What is required:
Your answer should consist of all lines in the listing that hold the word "fromEntries".

Information supplied:

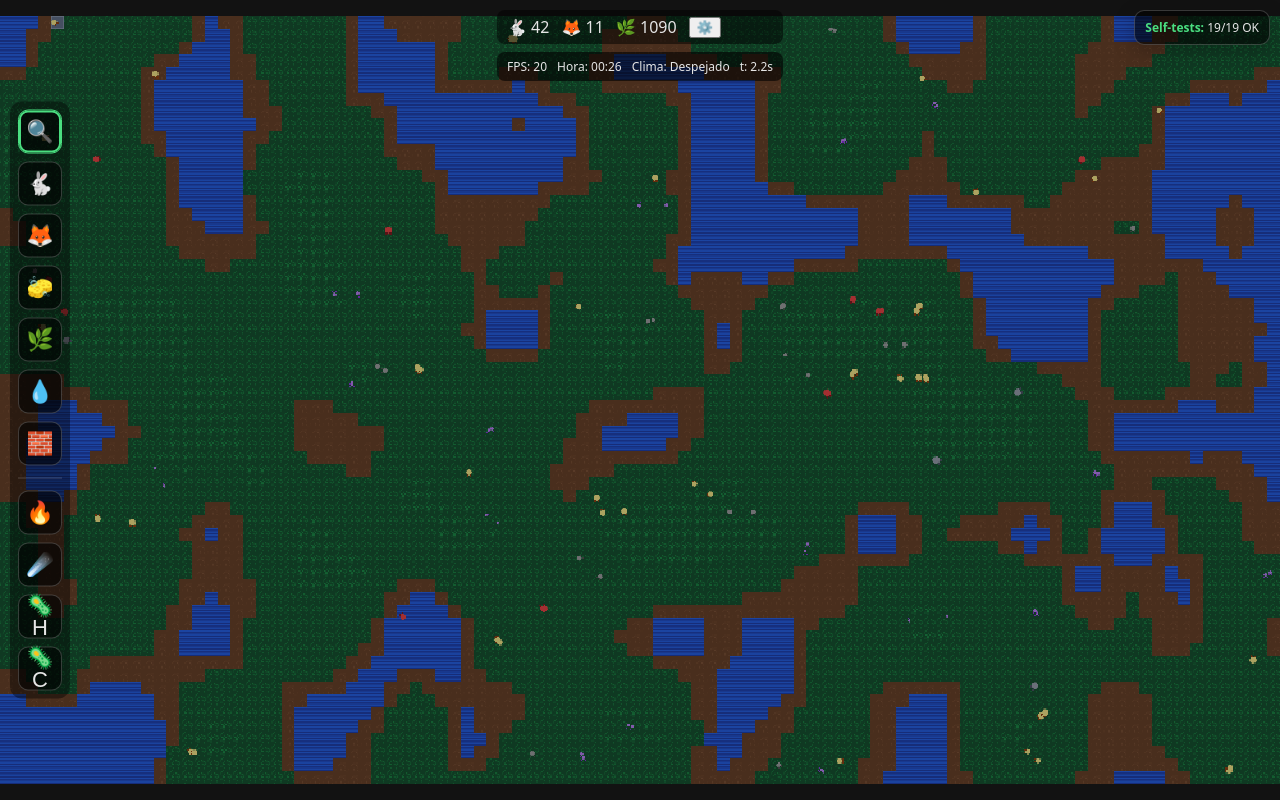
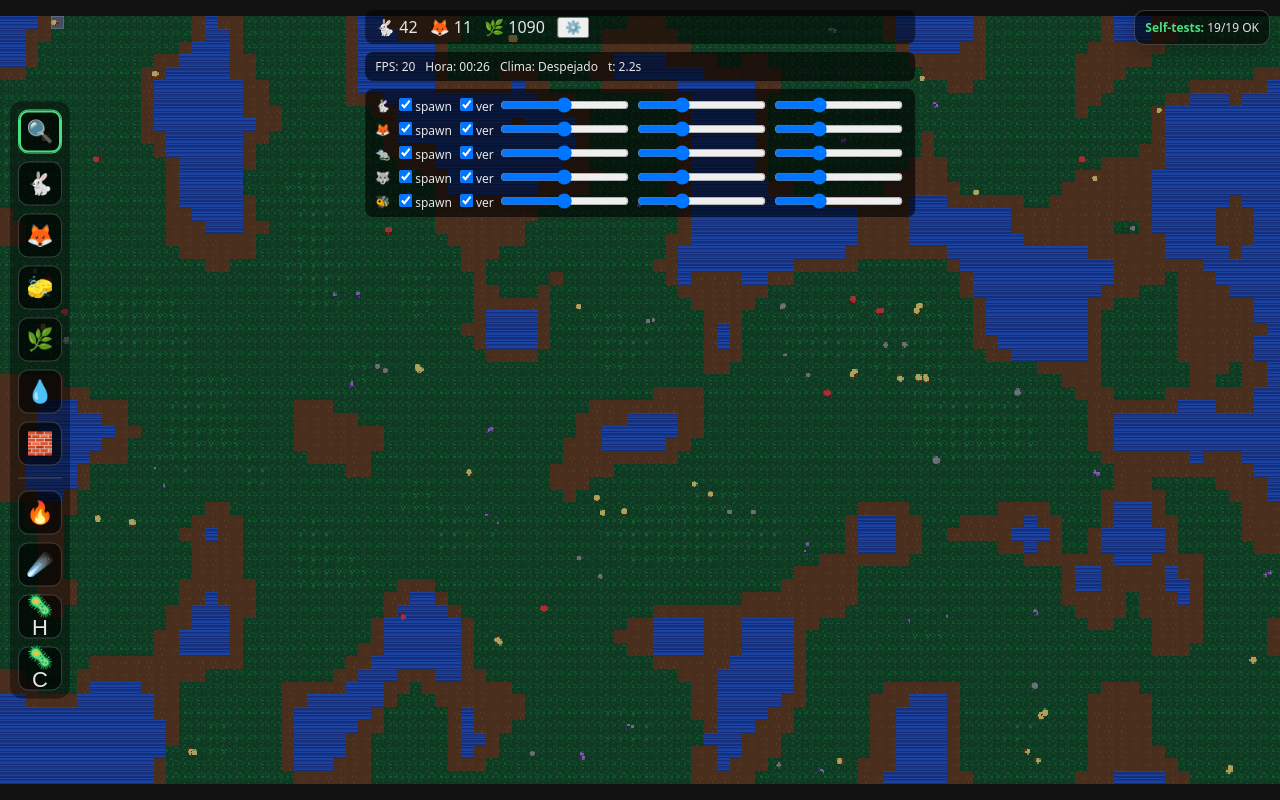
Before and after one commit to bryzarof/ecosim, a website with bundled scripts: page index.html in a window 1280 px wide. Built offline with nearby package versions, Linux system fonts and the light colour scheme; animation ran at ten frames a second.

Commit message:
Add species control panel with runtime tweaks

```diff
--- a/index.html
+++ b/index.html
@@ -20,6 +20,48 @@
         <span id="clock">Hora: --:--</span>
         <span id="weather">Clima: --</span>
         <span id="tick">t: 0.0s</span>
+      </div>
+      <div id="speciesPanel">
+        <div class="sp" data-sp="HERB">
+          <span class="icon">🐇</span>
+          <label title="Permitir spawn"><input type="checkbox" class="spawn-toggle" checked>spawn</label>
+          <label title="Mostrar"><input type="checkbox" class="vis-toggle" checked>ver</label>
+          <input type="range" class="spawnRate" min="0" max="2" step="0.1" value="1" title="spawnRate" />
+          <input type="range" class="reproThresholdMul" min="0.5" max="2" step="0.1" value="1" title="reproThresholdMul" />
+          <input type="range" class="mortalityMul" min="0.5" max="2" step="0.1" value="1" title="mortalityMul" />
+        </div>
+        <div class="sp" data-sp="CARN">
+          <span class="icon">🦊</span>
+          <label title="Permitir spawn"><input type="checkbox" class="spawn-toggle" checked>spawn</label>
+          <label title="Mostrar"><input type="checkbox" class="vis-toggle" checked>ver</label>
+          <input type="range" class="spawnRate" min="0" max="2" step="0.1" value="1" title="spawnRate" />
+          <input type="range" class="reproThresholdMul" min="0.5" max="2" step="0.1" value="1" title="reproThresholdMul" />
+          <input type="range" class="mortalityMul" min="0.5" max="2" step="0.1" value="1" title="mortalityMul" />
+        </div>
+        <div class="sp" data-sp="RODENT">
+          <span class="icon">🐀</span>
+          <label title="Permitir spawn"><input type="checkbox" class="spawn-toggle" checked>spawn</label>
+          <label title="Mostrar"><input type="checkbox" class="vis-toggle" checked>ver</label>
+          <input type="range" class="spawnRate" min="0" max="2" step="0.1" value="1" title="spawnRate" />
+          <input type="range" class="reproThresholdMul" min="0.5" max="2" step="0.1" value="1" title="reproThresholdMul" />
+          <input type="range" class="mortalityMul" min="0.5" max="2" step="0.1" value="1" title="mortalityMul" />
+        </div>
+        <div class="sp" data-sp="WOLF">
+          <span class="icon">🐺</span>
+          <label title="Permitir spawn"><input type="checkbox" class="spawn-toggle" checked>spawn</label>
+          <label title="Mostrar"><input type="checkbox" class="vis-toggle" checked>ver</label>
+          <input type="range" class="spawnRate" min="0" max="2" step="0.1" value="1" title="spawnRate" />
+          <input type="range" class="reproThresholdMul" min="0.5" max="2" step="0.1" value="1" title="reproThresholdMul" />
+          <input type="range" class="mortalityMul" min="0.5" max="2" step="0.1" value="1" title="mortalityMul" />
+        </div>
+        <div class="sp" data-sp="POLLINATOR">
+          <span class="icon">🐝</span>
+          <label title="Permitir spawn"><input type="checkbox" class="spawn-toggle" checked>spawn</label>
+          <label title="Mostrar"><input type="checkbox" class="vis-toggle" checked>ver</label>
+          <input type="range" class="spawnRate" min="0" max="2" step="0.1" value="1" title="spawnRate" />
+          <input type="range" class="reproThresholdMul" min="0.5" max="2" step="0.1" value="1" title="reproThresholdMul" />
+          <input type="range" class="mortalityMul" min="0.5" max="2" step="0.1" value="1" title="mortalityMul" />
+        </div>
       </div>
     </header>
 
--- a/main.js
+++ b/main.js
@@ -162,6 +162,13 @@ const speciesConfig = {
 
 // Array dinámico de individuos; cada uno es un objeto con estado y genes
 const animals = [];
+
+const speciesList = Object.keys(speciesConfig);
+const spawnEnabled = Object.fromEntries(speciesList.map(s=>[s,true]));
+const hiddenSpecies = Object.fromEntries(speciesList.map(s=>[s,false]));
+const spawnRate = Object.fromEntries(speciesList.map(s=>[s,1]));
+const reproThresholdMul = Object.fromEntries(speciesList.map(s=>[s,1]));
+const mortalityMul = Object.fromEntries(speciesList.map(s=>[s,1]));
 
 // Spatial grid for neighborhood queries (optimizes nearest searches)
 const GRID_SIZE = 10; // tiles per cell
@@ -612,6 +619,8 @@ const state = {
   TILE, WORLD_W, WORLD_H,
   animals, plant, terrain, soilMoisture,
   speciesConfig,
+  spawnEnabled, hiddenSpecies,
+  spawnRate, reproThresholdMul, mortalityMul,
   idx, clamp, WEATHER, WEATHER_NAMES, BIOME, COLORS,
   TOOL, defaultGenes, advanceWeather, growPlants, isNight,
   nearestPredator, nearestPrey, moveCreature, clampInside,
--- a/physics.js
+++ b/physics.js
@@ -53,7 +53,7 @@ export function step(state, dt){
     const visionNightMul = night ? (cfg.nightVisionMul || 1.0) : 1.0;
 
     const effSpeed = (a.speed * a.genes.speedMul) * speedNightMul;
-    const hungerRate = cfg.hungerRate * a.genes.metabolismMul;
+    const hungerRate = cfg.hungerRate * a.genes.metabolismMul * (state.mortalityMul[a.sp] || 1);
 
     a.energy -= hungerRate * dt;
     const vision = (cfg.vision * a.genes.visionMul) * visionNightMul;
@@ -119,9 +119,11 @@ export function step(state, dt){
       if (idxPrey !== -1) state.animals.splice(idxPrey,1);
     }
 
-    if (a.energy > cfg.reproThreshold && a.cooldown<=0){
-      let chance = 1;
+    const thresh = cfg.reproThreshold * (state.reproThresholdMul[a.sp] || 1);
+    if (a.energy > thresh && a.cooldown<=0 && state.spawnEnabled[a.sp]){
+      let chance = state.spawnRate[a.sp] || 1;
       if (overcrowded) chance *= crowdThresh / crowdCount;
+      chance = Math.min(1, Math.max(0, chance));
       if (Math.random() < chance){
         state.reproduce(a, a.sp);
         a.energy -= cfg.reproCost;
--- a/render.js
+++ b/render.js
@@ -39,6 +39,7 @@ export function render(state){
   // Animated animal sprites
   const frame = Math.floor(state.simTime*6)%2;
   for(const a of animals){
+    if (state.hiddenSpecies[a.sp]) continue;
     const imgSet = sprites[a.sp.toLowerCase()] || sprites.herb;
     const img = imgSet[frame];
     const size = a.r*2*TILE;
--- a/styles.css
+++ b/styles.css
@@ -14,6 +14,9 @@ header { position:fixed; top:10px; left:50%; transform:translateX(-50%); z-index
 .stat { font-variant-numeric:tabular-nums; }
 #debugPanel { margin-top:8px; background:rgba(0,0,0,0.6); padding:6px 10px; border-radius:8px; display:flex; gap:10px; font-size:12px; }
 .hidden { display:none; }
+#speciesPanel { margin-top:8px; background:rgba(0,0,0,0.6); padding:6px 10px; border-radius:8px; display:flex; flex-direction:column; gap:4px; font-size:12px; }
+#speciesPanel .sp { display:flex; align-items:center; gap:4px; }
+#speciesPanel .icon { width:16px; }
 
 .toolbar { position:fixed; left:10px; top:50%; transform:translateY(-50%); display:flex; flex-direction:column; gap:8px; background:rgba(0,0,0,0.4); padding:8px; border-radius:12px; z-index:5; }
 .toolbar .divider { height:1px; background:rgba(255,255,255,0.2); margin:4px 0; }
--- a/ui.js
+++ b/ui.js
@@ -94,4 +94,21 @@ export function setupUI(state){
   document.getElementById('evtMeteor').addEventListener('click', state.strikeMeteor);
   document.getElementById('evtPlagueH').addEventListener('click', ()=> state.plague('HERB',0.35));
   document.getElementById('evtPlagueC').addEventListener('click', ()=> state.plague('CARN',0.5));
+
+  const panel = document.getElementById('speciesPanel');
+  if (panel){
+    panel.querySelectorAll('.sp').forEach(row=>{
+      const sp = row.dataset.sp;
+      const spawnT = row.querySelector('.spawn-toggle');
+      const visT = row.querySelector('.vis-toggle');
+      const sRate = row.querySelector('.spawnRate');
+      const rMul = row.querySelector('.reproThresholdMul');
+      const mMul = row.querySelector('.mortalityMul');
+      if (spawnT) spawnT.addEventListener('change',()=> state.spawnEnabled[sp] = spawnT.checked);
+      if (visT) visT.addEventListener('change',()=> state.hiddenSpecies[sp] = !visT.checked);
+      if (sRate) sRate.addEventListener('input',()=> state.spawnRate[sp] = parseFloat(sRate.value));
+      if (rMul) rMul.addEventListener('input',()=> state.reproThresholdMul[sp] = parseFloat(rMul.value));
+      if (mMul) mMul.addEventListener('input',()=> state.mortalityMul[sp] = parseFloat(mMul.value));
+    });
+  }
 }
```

Reply to the task:
+const spawnEnabled = Object.fromEntries(speciesList.map(s=>[s,true]));
+const hiddenSpecies = Object.fromEntries(speciesList.map(s=>[s,false]));
+const spawnRate = Object.fromEntries(speciesList.map(s=>[s,1]));
+const reproThresholdMul = Object.fromEntries(speciesList.map(s=>[s,1]));
+const mortalityMul = Object.fromEntries(speciesList.map(s=>[s,1]));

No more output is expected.